(Dataset entries)
# # # #

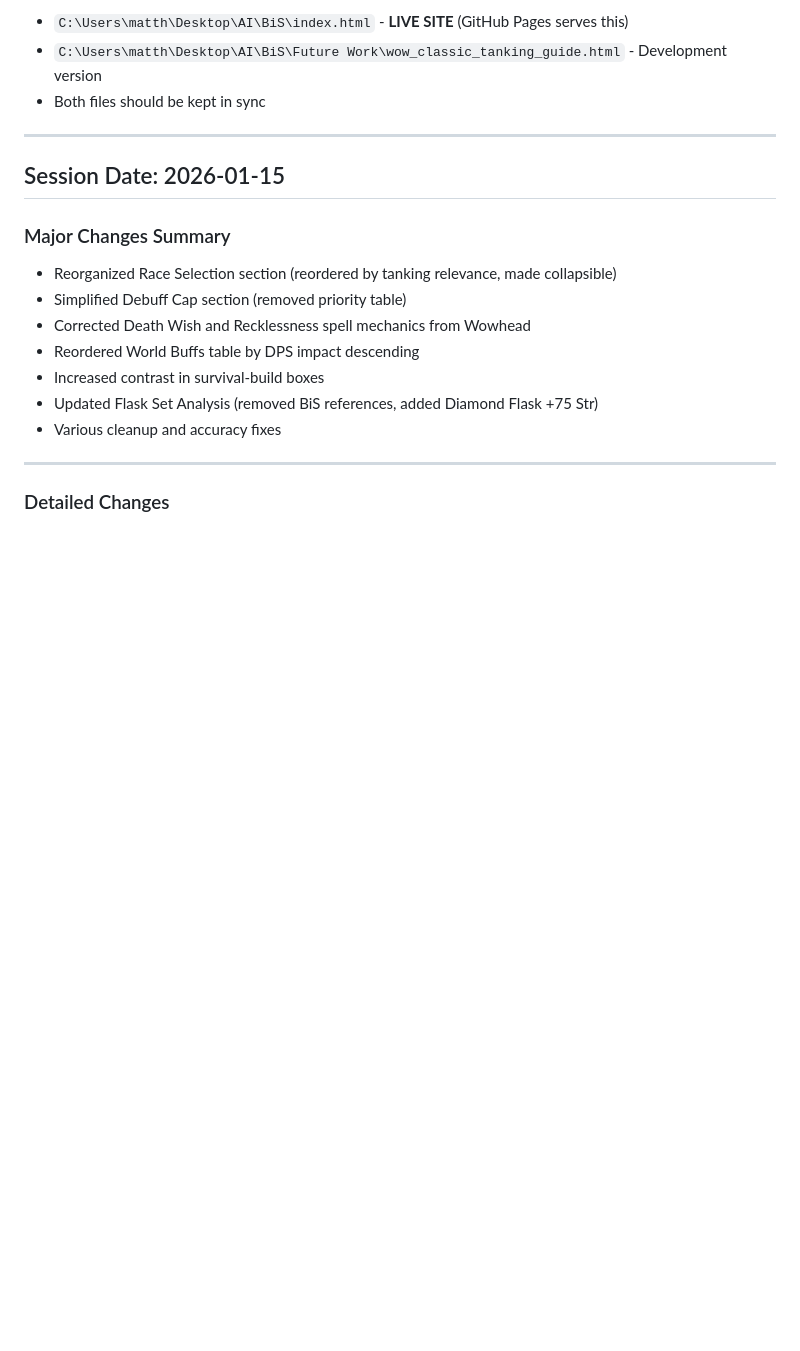
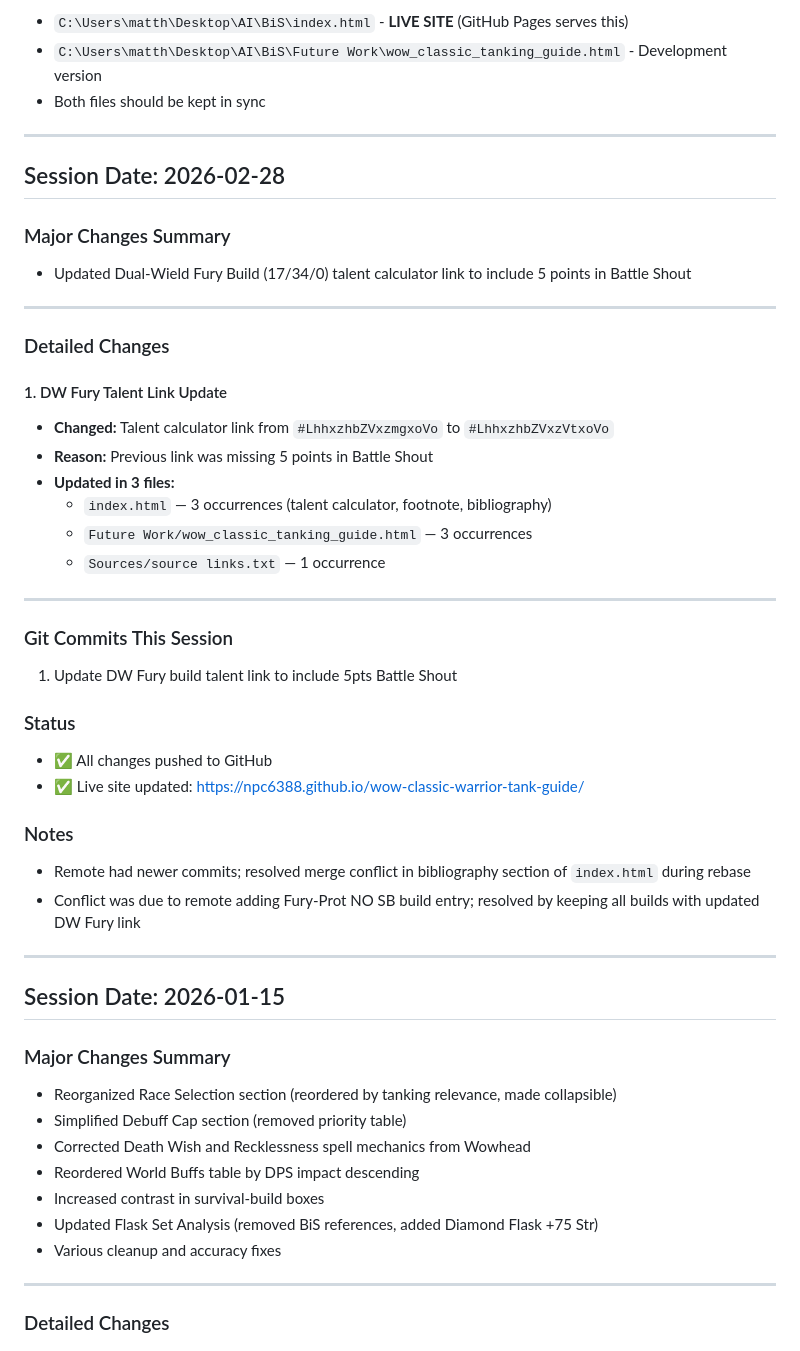
Before and after one commit to NPC6388/wow-classic-warrior-tank-guide, a Markdown page: Future Work/SESSION_LOG.md, the part around the change. GitHub-like rendering; blank space fills up the shorter version.

Commit message:
Update session log for 2026-02-28 session
Co-Authored-By: Claude Opus 4.6 <noreply@anthropic.com>

```diff
--- a/Future Work/SESSION_LOG.md
+++ b/Future Work/SESSION_LOG.md
@@ -14,6 +14,38 @@
 - `C:\Users\matth\Desktop\AI\BiS\index.html` - **LIVE SITE** (GitHub Pages serves this)
 - `C:\Users\matth\Desktop\AI\BiS\Future Work\wow_classic_tanking_guide.html` - Development version
 - Both files should be kept in sync
+
+---
+
+## Session Date: 2026-02-28
+
+### Major Changes Summary
+- Updated Dual-Wield Fury Build (17/34/0) talent calculator link to include 5 points in Battle Shout
+
+---
+
+### Detailed Changes
+
+#### 1. DW Fury Talent Link Update
+- **Changed:** Talent calculator link from `#LhhxzhbZVxzmgxoVo` to `#LhhxzhbZVxzVtxoVo`
+- **Reason:** Previous link was missing 5 points in Battle Shout
+- **Updated in 3 files:**
+  - `index.html` — 3 occurrences (talent calculator, footnote, bibliography)
+  - `Future Work/wow_classic_tanking_guide.html` — 3 occurrences
+  - `Sources/source links.txt` — 1 occurrence
+
+---
+
+### Git Commits This Session
+1. Update DW Fury build talent link to include 5pts Battle Shout
+
+### Status
+- ✅ All changes pushed to GitHub
+- ✅ Live site updated: https://npc6388.github.io/wow-classic-warrior-tank-guide/
+
+### Notes
+- Remote had newer commits; resolved merge conflict in bibliography section of `index.html` during rebase
+- Conflict was due to remote adding Fury-Prot NO SB build entry; resolved by keeping all builds with updated DW Fury link
 
 ---
 
```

# # # #

If a line in the records includes the string "Battle", copy it.

+- Updated Dual-Wield Fury Build (17/34/0) talent calculator link to include 5 points in Battle Shout
+- **Reason:** Previous link was missing 5 points in Battle Shout
+1. Update DW Fury build talent link to include 5pts Battle Shout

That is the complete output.